In the last few posts I’ve written about the process of expanding an existing construction company into renewable energy business and the single thing our marketing planwill focus on. If you’re new to the solar industry, go to the Solar 101 Reading list. It has free tools and articles on solar design and installation, sales and marketing, policy, finance and best practices.

The main metric I’m using is “profit per time invested”. I’m not as interested in increasing top line growth rather then profitability, especially as we get stared. My goal is to reach a profitability of 20% pre-tax. This seems very “doable” given the general construction industry has a profit margin of around 10%. How does this number impact the scale of the business? I can live well with a business that sells $500k a year in revenue providing me with $100k in profit. That is not a lot. This is a little under $48k revenue per month. That is 2 solar pv or geothermal jobs per month, equally 24 jobs a year. Or 4 to 5 solar thermal jobs per month or a combination of solar pv, geothermal and solar thermal. Very “doable”, especially if you look at the number of jobs that companies are doing and the small profit they’re making. From a marketing perspective, the key will be to understand what really is the cause of these jobs so that we can make sure the revenue will be stable and predictable. Most companies take jobs as they come and think its because of something they’ve done. When revenue decline they’re end up in the dark.

Many people  like to think big, going after larger and larger projects and getting into commercial work. Often times, they do this by suffering through slimmer and slimmer margins while having to deal with more and more headaches. I’m into thinking big, but by big, I think of net profit. Basically, I’d like to focus more on efficiency then growth of absolutely numbers. A company making 20% margin on $500k in revenue makes the same money as a company with a 5% margin and $2 MILLION in revenue. I’d argue it’s easier to increase efficiency then to grow revenue because you have more control over your own operations then the decisions of clients.

I’m a huge believe in the “crawl –> walk –> run” philosophy of business development and that’s why I spent the last two posts discussing my entire marketing strategy, the goals and metrics of each business task. Now I’m going to outline the operational strategy.

In order to run a super efficient service based business (all construction companies are service based) there are two critical components that need to be optimized. First, your marketing and sales and second the design and installation. On the marketing and sales side this mean decreasing the number of leads you’re getting but making sure that more of them close. Again, you’re goal should to be getting 5 to 10 leads month and have a 50% close rate, rather then sifting through and doing site visits on 50 leads, only to have 3% close. Remember this, dealing with leads takes time and is expensive.

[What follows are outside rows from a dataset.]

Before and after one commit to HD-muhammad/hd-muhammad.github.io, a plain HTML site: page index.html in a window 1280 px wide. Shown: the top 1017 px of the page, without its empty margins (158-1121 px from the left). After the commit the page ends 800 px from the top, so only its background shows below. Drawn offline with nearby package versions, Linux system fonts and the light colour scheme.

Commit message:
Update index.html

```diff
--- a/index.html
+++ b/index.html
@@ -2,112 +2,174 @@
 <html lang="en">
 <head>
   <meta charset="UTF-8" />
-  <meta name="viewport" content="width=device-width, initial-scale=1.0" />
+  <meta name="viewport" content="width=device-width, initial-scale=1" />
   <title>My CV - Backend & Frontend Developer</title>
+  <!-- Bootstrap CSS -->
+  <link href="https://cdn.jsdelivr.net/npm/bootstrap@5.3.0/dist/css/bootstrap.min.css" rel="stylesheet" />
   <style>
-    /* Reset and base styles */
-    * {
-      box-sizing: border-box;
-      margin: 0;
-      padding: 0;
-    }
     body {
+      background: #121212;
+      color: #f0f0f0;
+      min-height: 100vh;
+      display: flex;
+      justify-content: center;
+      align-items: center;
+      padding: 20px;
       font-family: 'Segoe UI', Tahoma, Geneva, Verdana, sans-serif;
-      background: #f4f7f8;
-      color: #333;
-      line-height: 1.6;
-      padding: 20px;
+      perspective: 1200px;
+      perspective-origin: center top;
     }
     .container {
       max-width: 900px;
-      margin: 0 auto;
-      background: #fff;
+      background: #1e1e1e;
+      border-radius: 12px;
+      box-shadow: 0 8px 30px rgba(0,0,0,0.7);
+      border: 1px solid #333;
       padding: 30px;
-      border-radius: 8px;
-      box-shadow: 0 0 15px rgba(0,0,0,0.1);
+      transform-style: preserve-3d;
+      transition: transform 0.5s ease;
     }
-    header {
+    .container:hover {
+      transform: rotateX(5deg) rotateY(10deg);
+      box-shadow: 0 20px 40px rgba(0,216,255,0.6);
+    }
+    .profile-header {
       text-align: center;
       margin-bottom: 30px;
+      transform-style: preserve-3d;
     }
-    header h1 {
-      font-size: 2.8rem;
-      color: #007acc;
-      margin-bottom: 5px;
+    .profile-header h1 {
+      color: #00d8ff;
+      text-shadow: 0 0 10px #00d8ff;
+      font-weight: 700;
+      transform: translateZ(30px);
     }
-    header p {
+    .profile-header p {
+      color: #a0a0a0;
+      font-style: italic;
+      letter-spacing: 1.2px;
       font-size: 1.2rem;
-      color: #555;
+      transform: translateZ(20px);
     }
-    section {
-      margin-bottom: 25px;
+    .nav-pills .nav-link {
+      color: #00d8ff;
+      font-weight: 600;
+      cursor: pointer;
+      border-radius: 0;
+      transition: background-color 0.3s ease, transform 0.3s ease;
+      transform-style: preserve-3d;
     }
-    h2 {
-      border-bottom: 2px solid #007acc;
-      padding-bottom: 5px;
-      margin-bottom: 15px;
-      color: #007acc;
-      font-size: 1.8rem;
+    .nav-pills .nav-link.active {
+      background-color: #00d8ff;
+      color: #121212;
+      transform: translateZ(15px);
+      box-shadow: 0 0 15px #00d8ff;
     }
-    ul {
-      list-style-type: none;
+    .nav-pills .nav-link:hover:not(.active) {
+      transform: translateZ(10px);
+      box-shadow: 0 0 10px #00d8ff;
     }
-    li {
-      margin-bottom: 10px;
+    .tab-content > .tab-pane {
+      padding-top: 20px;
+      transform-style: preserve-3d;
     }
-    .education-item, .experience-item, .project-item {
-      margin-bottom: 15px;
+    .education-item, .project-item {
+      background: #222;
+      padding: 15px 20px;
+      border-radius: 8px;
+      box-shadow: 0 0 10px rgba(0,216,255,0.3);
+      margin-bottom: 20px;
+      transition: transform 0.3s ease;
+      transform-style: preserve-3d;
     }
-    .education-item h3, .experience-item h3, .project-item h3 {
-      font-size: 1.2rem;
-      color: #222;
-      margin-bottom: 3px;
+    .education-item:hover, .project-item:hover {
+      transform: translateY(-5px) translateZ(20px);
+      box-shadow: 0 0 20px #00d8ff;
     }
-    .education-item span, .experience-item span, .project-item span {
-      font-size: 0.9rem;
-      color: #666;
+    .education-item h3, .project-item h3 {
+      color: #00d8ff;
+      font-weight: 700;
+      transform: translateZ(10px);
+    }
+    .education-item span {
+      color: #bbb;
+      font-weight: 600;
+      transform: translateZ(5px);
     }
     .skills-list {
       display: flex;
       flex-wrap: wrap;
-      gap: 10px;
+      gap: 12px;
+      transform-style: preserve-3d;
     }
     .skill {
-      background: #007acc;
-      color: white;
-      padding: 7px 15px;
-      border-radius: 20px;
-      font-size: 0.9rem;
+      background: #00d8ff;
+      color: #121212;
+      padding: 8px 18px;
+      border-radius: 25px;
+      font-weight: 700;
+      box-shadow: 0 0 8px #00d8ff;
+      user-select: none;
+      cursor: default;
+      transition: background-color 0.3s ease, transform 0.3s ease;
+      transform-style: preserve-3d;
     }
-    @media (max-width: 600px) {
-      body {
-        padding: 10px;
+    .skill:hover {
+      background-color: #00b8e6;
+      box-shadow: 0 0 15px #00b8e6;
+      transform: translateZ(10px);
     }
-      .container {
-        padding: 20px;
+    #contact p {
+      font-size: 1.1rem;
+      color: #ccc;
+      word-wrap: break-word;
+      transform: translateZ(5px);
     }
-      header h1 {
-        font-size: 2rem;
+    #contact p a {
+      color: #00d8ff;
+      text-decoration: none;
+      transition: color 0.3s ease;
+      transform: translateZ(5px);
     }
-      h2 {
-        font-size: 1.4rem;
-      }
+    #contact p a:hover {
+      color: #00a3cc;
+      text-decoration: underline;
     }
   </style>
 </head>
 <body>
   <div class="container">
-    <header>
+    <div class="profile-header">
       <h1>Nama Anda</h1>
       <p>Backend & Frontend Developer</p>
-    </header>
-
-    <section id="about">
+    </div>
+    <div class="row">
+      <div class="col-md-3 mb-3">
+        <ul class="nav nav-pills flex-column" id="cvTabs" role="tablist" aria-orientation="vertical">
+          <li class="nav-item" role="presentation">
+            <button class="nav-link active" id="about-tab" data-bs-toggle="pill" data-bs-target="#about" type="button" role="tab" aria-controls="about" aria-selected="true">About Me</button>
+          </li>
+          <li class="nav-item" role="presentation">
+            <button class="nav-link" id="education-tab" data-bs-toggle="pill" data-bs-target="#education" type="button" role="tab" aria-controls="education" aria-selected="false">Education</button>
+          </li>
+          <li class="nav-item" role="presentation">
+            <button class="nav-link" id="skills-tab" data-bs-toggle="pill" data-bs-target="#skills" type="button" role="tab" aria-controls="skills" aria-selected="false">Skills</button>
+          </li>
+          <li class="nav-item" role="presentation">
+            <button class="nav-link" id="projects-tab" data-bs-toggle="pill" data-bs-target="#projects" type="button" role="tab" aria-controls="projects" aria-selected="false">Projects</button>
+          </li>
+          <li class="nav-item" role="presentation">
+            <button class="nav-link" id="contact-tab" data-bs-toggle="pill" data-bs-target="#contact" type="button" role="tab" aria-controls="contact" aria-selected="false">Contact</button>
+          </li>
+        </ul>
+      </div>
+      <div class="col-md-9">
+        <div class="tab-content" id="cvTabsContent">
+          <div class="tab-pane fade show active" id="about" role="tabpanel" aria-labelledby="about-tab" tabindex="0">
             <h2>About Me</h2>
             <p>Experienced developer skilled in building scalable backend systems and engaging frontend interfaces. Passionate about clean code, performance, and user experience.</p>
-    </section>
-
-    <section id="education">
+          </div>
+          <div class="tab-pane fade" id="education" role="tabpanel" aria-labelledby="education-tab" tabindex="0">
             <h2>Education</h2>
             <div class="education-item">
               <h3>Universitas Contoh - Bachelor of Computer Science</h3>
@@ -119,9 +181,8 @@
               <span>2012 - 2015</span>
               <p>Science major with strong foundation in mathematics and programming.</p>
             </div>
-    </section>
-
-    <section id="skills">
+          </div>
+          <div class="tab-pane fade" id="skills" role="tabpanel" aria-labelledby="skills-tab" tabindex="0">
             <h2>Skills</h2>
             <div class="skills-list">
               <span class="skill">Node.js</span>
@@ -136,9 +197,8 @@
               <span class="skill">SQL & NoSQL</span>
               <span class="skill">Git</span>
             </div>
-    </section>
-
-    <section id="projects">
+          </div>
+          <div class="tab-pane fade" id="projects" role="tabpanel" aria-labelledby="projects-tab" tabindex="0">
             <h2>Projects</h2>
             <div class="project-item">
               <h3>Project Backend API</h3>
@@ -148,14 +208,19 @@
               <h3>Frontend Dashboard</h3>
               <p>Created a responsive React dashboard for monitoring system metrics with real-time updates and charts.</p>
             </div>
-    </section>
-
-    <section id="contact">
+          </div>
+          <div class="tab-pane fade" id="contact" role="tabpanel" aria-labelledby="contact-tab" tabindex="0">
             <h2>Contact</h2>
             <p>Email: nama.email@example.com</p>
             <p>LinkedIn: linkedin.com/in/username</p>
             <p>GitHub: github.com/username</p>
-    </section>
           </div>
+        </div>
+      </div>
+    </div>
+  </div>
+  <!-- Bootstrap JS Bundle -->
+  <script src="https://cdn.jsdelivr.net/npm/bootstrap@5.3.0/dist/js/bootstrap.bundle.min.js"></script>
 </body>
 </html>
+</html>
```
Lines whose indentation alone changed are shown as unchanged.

Enough about marketing, for this article let’s focus on operation of running the business.

Many people have been looking for a connection between clean energy and technology for some time now and there aren’t many, other then the goal of “world-changing” technology. However, I believe I’ve found a similarity that can be used to increase operational profitability of small clean energy companies. In tech startups, there tends to be two teams of people. One group is focused on the customer and the other on developing the product. Here’s the reason for this. In most new tech companies, not only does the team not know exactly what the product will be, but they don’t know who the exact customer will be either. So, the customer development team is always performing tests with the product to determine who the customer is and what they will pay for the product. While the product development team is tweaking the product to see if a certain customer will pay for it. I’m not a tech guy, so I might have missed a few things. But to my understand these are called Lean Startup principles.

We can apply a similar model to the sales/marketing and operations activities within a small clean energy company. NOT that the sales/marketing team don’t know who the customer is and the operations team doesn’t know what the product should be. In clean energy both of these variables are known. The logic applies to how the teams are organized so that it a has a huge impact on their effectiveness and the profitability of the company. To display this, let’s review how the “traditional” organization structure of most construction companies is focused.